* **EXERCISE DETAILS**: In the records that follow, find the line with "subgraph Applications Functions"; from there, retype every line exactly through the line with "subgraph dn1[Naruno 1]", which also belongs to the answer.

____________

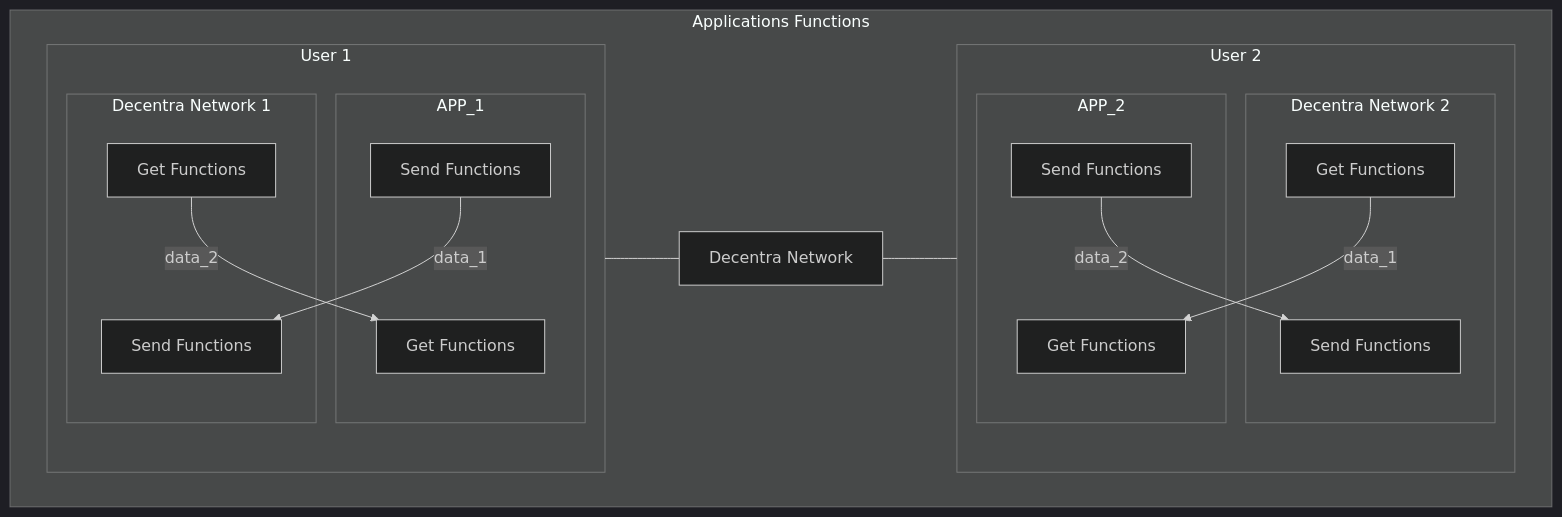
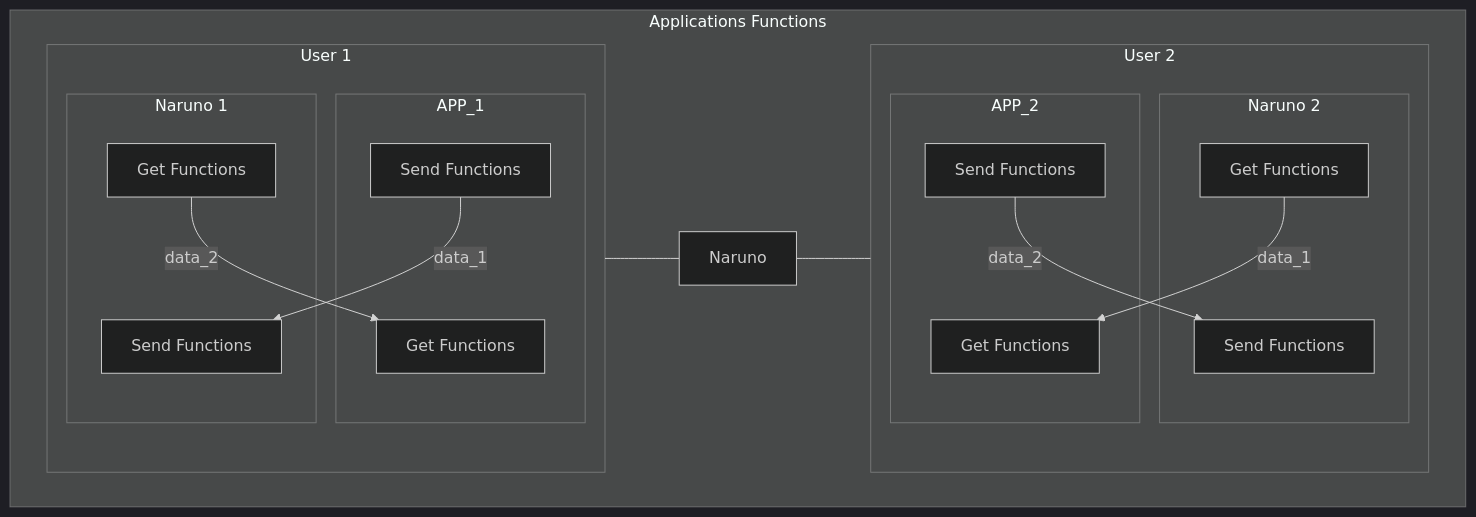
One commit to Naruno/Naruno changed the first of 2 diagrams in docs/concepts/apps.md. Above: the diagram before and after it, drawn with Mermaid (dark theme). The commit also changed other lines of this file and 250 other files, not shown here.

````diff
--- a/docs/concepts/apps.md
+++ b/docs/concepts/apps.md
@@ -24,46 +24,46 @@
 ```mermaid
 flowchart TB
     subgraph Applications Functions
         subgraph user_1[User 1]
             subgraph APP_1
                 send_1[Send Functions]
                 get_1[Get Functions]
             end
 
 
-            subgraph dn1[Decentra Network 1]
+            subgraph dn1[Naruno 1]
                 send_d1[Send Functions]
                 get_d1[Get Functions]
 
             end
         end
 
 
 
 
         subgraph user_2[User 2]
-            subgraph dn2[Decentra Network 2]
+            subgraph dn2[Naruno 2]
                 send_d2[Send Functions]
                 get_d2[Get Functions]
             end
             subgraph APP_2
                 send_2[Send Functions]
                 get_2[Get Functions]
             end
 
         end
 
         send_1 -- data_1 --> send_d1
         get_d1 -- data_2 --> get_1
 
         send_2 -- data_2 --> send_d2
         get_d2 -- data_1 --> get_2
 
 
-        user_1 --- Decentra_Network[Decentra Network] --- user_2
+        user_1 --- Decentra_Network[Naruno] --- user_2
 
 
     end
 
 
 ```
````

____________

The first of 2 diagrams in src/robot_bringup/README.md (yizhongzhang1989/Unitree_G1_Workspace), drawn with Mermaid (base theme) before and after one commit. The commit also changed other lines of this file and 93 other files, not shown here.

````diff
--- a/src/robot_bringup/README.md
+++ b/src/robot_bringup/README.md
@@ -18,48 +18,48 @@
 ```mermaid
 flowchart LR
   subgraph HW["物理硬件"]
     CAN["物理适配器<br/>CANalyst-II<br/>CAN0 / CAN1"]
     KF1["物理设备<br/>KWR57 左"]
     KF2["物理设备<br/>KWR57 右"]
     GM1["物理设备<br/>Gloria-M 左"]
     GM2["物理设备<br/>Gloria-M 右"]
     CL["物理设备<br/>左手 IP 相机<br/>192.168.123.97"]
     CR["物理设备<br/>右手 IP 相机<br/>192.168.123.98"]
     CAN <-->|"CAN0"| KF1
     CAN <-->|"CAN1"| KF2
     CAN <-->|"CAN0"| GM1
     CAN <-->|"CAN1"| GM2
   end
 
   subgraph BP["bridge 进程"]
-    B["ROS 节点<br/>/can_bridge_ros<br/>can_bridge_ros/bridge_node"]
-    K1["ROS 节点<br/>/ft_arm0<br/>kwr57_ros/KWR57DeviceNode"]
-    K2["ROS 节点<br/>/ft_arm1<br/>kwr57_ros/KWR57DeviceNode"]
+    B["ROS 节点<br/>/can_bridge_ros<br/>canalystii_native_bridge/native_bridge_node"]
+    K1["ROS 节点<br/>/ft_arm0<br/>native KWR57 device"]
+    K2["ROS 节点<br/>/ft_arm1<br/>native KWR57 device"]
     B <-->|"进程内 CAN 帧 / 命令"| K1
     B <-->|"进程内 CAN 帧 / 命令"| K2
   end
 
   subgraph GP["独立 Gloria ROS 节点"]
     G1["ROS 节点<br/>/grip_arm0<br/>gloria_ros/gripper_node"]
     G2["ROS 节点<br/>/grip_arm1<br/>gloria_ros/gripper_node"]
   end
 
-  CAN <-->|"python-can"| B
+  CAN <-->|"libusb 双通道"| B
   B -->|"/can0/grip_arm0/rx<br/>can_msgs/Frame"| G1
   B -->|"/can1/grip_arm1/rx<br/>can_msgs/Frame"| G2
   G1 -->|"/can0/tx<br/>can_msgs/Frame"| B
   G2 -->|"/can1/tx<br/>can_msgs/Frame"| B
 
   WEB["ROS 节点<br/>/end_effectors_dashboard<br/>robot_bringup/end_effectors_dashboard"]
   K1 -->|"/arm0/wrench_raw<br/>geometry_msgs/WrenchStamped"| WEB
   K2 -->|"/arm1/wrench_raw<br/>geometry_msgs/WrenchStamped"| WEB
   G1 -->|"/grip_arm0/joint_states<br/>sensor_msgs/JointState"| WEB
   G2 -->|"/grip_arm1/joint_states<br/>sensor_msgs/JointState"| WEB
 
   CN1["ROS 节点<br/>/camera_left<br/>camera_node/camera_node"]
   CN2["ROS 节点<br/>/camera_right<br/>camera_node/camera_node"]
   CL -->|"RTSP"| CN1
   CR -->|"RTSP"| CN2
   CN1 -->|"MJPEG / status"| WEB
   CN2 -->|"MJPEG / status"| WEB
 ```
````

____________

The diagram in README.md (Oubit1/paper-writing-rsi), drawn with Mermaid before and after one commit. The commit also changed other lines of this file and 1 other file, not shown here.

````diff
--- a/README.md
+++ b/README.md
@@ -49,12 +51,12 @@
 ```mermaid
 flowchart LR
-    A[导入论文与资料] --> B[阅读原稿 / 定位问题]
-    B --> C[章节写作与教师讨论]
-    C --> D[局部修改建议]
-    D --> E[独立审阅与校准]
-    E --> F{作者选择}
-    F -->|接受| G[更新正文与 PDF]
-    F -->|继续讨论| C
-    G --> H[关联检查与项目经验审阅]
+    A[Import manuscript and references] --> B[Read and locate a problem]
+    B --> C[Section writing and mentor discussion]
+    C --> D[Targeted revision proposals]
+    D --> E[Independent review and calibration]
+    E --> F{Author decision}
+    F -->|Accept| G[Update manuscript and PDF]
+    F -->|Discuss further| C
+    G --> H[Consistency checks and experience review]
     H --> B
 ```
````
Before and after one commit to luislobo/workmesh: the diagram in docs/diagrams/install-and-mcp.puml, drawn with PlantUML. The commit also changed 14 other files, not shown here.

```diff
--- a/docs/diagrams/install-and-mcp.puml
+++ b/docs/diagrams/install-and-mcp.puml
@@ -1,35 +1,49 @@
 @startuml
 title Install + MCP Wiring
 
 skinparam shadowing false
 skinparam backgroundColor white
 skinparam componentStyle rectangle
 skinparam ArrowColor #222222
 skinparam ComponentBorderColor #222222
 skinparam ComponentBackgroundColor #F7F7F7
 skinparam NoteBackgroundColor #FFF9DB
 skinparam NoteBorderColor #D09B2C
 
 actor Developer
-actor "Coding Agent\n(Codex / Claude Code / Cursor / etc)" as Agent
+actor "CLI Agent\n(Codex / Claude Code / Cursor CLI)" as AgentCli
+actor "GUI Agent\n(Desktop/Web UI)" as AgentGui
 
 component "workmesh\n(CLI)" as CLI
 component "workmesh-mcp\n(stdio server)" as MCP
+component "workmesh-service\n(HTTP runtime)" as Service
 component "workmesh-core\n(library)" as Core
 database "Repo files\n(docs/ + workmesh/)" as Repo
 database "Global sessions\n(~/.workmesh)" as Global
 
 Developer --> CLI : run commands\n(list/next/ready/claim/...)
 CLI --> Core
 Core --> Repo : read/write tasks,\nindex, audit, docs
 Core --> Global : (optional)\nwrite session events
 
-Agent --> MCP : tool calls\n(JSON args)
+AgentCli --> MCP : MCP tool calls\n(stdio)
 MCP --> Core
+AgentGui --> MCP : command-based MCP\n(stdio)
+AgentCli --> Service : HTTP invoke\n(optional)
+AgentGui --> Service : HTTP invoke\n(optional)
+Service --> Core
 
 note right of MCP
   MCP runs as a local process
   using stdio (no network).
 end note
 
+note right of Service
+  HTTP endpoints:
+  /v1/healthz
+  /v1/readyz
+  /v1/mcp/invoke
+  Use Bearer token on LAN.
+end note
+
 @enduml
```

____________

* **COMPLETED EXERCISE**:
     subgraph Applications Functions
         subgraph user_1[User 1]
             subgraph APP_1
                 send_1[Send Functions]
                 get_1[Get Functions]
             end
 
 
-            subgraph dn1[Decentra Network 1]
+            subgraph dn1[Naruno 1]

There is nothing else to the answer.